Data extract:
__________
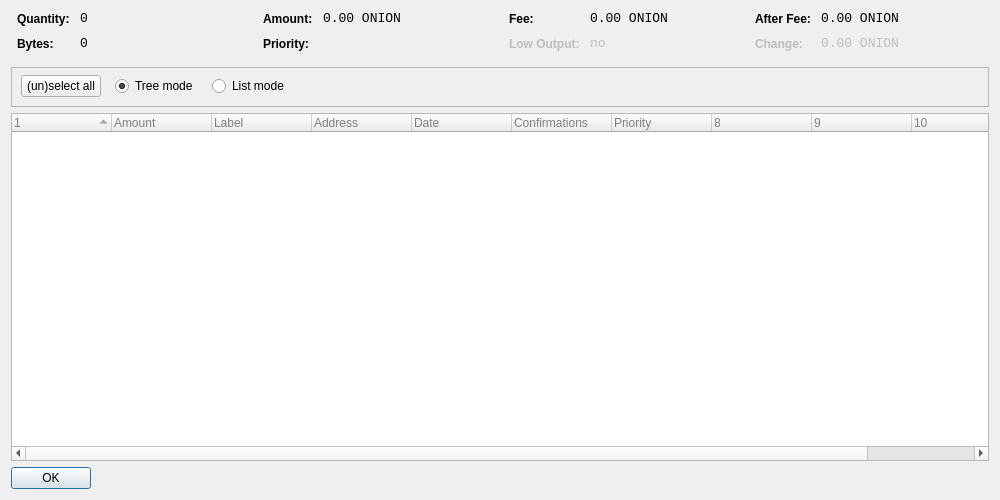
First picture: the form in src/qt/forms/coincontroldialog.ui, repository deeponion/deeponion-legacy, before the edit.
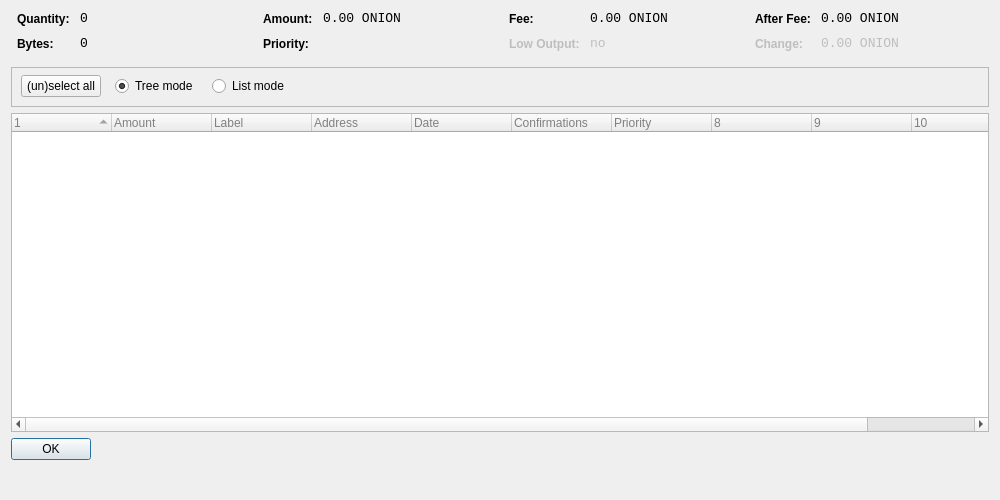
Second picture: the form after the edit. Custom widgets are drawn as their Qt base class.

The edit to the form file:
```diff
--- a/src/qt/forms/coincontroldialog.ui
+++ b/src/qt/forms/coincontroldialog.ui
@@ -17,6 +17,9 @@
    <string notr="true"/>
   </property>
   <layout class="QVBoxLayout" name="verticalLayout">
+   <property name="bottomMargin">
+    <number>40</number>
+   </property>
    <item>
     <layout class="QHBoxLayout" name="horizontalLayoutTop" stretch="0,0,0,0">
      <property name="topMargin">
```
__________
What you need to do: Scan the material for lines with the word "forms", and copy each line you find.

Result of this exercise:
First picture: the form in src/qt/forms/coincontroldialog.ui, repository deeponion/deeponion-legacy, before the edit.
--- a/src/qt/forms/coincontroldialog.ui
+++ b/src/qt/forms/coincontroldialog.ui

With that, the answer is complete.